⟨
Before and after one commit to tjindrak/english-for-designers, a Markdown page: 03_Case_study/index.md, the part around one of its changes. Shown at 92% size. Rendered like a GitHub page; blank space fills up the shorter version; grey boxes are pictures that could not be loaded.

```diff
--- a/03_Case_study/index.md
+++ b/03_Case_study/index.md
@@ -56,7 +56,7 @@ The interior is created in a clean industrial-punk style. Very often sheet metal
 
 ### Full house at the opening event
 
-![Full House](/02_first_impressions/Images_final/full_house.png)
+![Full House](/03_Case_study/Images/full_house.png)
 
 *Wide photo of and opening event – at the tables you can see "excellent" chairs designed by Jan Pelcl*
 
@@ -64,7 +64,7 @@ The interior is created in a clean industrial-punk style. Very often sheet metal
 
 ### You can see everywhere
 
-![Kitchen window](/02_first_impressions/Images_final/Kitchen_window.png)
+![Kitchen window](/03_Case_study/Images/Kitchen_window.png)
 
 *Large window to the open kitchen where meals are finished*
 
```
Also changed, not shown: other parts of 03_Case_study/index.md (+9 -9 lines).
⟩
## TO DO
Show each line of the material above where "index" occurs.

## TASK OUTPUT
Before and after one commit to tjindrak/english-for-designers, a Markdown page: 03_Case_study/index.md, the part around one of its changes. Shown at 92% size. Rendered like a GitHub page; blank space fills up the shorter version; grey boxes are pictures that could not be loaded.
--- a/03_Case_study/index.md
+++ b/03_Case_study/index.md
Also changed, not shown: other parts of 03_Case_study/index.md (+9 -9 lines).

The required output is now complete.